The Coachman makes it clear on its website that diners will sample some of the “region’s best cooking” and are “sure to return”.
So armed with a mum, an aunt and a daughter, I decided to put those statements to the test one lunchtime.
The reason for taking two adults with me, apart from to help with the childcare, was to get an opinion on more of the dishes from the extensive menu.
Unfortun-ately, mum and her sister ordered the very same thing - soup to start and then a ham salad for main.
That said, I come from a family of proud soup connoisseurs, so them agreeing the carrot and coriander soup was one of the best they had ever had was not something they would have said lightly.
Served with a generous wedge of rustic bread, it was extremely tasty and moreish, and, as we move towards winter, it’s great to know there’s a excellent bowl of soup being served for just £2.95.

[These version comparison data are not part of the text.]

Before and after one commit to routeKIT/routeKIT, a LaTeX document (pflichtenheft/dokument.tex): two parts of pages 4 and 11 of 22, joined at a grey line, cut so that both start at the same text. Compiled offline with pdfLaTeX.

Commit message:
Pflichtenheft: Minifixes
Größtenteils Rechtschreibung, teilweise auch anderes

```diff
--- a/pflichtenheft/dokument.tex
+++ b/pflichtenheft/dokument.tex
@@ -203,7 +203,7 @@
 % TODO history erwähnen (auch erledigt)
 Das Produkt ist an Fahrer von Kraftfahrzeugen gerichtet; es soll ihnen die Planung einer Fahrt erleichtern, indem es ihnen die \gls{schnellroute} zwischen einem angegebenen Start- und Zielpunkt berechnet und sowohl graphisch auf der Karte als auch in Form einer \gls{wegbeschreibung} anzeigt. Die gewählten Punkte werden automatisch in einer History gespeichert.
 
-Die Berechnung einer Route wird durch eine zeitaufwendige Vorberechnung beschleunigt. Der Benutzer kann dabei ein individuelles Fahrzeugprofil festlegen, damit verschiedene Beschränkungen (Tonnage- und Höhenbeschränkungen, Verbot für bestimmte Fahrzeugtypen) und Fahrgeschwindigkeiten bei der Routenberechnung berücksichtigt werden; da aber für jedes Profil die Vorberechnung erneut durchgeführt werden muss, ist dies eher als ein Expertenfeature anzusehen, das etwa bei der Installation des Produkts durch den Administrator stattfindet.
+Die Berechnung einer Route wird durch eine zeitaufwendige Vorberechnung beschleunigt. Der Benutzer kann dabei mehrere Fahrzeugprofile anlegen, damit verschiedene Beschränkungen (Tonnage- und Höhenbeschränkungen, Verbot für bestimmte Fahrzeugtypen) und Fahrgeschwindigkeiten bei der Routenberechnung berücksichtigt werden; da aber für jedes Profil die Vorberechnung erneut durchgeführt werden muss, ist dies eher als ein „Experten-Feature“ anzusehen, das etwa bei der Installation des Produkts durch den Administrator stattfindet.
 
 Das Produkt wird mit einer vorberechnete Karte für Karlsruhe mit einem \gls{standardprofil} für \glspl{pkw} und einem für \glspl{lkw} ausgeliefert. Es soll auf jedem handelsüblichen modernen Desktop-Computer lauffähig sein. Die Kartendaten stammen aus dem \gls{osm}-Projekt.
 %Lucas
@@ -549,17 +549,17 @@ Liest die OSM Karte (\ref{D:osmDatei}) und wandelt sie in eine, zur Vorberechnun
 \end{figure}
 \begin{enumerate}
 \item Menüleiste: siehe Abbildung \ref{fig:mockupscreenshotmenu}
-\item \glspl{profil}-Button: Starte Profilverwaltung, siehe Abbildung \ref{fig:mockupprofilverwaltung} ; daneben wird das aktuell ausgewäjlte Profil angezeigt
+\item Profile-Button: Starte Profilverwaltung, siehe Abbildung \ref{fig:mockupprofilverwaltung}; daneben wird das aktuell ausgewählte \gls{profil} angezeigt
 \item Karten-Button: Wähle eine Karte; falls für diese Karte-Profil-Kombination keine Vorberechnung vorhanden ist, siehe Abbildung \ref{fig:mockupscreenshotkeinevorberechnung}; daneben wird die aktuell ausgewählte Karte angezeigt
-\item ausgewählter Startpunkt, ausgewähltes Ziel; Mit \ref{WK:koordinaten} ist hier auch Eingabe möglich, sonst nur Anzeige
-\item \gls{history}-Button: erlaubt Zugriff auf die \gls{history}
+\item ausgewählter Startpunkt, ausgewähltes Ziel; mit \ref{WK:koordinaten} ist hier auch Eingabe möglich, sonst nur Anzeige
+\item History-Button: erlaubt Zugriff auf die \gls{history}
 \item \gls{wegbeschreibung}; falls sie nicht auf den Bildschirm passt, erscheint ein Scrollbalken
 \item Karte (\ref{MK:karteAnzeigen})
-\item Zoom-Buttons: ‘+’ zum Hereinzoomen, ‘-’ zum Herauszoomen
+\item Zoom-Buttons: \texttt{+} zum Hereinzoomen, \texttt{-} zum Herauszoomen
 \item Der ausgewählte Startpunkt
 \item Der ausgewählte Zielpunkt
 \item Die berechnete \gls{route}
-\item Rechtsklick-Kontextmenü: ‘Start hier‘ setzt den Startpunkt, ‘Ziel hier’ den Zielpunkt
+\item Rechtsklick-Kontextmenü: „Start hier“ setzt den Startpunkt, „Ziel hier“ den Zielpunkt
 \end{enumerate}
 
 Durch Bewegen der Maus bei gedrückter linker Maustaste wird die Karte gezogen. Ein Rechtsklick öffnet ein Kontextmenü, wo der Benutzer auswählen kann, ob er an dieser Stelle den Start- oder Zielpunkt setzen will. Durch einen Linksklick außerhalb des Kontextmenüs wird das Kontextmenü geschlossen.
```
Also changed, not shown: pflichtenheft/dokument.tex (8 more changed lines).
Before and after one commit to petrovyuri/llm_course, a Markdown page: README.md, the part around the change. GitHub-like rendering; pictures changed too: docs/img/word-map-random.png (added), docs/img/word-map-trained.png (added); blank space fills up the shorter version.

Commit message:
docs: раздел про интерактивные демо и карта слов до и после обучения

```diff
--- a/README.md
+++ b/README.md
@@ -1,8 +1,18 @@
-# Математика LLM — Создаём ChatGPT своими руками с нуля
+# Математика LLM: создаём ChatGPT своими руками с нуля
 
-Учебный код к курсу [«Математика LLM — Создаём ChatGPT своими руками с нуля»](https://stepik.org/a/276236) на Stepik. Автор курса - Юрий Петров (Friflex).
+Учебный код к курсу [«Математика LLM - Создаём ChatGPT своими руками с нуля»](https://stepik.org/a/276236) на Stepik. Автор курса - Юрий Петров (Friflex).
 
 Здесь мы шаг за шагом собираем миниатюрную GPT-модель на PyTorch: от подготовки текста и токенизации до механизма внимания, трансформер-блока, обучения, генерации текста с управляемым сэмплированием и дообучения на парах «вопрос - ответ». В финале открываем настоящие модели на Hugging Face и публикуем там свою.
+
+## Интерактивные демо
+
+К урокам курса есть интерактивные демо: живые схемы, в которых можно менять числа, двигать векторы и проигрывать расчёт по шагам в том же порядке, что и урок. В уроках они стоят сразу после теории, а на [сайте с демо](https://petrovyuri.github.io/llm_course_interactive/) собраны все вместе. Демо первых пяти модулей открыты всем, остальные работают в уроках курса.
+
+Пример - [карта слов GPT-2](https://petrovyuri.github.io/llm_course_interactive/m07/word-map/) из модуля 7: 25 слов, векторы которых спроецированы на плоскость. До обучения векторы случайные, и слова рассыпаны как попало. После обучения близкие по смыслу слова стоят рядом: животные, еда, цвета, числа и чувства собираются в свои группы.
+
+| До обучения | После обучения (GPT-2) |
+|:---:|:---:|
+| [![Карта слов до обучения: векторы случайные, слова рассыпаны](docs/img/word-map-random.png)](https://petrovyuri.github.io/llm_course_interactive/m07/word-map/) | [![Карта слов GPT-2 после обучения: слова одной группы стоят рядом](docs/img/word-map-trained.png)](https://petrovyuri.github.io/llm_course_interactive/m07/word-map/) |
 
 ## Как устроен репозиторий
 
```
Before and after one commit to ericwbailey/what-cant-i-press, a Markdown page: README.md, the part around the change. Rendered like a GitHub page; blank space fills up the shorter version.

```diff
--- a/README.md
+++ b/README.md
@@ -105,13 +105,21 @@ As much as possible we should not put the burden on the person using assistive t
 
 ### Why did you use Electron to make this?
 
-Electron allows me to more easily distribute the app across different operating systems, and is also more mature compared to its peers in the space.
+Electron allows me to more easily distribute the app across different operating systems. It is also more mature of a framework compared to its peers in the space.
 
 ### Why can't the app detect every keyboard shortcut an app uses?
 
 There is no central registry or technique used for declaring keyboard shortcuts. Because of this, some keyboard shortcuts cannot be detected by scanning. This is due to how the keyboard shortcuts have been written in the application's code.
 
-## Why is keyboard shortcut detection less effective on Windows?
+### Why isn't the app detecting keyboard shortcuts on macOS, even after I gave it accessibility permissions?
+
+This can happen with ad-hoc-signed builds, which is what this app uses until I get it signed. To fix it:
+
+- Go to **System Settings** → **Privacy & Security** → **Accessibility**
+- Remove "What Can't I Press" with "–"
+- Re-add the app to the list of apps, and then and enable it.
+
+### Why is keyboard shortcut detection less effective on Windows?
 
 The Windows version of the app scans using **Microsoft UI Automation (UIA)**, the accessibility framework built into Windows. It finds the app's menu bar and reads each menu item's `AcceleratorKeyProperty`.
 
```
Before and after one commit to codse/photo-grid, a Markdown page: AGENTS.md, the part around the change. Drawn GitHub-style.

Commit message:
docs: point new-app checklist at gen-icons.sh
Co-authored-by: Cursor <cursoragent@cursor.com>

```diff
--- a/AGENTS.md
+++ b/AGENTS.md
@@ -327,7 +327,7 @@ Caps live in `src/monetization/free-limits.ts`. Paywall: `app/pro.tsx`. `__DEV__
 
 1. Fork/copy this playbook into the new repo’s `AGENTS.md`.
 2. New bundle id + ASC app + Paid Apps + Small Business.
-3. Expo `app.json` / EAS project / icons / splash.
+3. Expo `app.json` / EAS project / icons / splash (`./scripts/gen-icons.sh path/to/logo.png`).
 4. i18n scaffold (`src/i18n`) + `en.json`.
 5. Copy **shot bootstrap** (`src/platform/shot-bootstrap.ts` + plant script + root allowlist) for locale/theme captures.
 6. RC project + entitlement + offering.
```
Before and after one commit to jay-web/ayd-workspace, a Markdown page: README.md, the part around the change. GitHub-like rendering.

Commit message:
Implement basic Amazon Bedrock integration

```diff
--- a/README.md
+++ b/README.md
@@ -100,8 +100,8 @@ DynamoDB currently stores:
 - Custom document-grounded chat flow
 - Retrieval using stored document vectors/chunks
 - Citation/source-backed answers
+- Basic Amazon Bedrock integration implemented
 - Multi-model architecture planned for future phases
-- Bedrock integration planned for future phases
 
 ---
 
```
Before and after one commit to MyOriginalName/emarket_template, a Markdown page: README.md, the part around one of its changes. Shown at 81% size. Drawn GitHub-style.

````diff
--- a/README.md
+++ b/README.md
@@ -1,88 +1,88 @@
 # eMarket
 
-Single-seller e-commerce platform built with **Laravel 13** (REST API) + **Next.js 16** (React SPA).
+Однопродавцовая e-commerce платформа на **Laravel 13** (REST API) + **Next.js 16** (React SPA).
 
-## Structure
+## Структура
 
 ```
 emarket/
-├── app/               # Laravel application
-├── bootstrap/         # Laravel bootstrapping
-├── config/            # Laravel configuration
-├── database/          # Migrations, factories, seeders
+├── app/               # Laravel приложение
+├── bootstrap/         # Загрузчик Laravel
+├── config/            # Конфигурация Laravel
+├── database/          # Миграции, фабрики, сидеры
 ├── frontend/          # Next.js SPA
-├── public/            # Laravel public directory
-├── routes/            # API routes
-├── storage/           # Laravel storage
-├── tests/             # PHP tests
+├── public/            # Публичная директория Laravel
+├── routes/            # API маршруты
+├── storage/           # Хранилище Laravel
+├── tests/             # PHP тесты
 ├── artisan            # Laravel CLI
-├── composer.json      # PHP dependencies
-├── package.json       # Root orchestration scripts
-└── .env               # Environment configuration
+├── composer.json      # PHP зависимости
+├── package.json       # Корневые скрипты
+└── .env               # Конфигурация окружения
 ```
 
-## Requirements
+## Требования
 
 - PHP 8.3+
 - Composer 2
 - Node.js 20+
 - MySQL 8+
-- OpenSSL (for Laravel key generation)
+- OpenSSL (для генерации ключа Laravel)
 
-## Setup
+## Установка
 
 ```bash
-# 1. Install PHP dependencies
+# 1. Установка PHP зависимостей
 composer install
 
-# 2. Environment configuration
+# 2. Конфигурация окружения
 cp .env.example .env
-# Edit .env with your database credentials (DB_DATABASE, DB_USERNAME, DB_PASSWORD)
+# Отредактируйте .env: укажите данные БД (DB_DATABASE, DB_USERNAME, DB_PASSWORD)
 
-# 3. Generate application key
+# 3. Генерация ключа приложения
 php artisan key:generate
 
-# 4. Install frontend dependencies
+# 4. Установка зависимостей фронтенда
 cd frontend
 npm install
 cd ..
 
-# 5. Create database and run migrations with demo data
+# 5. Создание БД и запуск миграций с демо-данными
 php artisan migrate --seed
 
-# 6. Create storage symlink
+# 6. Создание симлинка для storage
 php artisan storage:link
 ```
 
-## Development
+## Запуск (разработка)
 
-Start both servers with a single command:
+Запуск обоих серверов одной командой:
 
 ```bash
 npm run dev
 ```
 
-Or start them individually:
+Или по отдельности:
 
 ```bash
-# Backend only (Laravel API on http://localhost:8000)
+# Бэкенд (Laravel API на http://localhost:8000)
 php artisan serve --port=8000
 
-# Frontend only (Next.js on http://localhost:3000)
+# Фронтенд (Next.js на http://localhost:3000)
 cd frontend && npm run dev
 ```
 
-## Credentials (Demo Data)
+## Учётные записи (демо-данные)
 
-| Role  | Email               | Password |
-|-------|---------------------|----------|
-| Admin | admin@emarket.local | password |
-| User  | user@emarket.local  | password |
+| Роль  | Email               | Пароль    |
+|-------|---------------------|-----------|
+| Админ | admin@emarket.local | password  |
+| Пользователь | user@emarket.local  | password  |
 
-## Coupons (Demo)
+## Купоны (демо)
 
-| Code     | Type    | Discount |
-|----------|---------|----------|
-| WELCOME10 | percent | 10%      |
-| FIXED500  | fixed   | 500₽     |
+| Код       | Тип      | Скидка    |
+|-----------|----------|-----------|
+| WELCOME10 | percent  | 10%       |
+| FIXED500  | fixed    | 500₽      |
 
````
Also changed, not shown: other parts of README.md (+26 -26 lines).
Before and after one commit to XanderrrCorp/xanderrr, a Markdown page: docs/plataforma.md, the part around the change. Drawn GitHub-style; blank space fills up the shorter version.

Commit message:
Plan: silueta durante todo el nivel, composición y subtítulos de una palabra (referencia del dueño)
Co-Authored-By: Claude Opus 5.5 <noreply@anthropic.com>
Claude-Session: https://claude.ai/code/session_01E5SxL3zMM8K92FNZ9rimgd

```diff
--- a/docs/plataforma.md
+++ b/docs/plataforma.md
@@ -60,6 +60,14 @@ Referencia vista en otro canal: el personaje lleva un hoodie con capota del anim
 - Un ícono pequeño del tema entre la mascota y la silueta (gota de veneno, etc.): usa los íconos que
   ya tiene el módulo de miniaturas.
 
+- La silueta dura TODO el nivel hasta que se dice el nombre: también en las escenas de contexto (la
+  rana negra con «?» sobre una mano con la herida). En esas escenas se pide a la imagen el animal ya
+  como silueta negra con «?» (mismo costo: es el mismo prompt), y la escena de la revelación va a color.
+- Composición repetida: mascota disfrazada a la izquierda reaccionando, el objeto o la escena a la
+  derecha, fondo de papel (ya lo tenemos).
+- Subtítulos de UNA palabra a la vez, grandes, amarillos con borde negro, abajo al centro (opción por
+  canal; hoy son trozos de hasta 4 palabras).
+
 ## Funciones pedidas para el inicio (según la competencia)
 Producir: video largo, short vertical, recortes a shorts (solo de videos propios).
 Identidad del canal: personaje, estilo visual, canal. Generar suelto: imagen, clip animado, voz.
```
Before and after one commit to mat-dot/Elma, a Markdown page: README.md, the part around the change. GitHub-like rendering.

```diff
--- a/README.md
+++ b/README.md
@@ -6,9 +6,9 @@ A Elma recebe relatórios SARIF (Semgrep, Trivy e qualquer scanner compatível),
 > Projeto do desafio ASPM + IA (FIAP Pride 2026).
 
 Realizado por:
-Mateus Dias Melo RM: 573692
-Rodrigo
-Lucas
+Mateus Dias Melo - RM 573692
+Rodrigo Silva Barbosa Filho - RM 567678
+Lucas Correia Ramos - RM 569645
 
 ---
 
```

My dish, a large plate of mixed pakora, was easily big enough for two.
The chicken was excellent and the vegetable version was large and tasty. The pakora was accompanied by a small salad and cool mint dip, but I stopped short of finishing it, as I was excited about my main.
Served on pickled red cabbage with creamy colcannon, my pan-seared gressingham duck breast was delicious.
The meat was excellent, with the right amount of seasoning, and the overall blend of flavours on the £12.95 plate was lip-smackingly satisfying.
That dish I did finish.
Across the table, my two very happy fellow diners took on a large and beautiful salad.
The quantity of ham alone was a welcome surprise, and the plate was heavy with mixed salad leaves and piled high with cucumber, tomatoes, egg, dressing, coleslaw and potato salad.
And despite the size of the portion, my relatives, normally famous for having squirrel-like appetites, surprised themselves at how much they ate, delighted with the quality and taste.
People were clearly comfortable bringing their children, and there’s plenty on offer for young and old.
My wee one was more than satisfied with her juicy sausages and chips, and delighted with a little gravy boat which was perfect for dipping.
Speaking of value for money, the Coachman also offers a pleasant white, rose or red wine for £8.50 a bottle, something I’ve not seen anywhere else for a long time.
Overall, it was an excellent meal, enjoyed in a spacious and homely dining area with good service.
But I do confess, I regret that one of us didn’t sample the Coachman’s “famous steak pie” so yes, I will be back to test that statement too.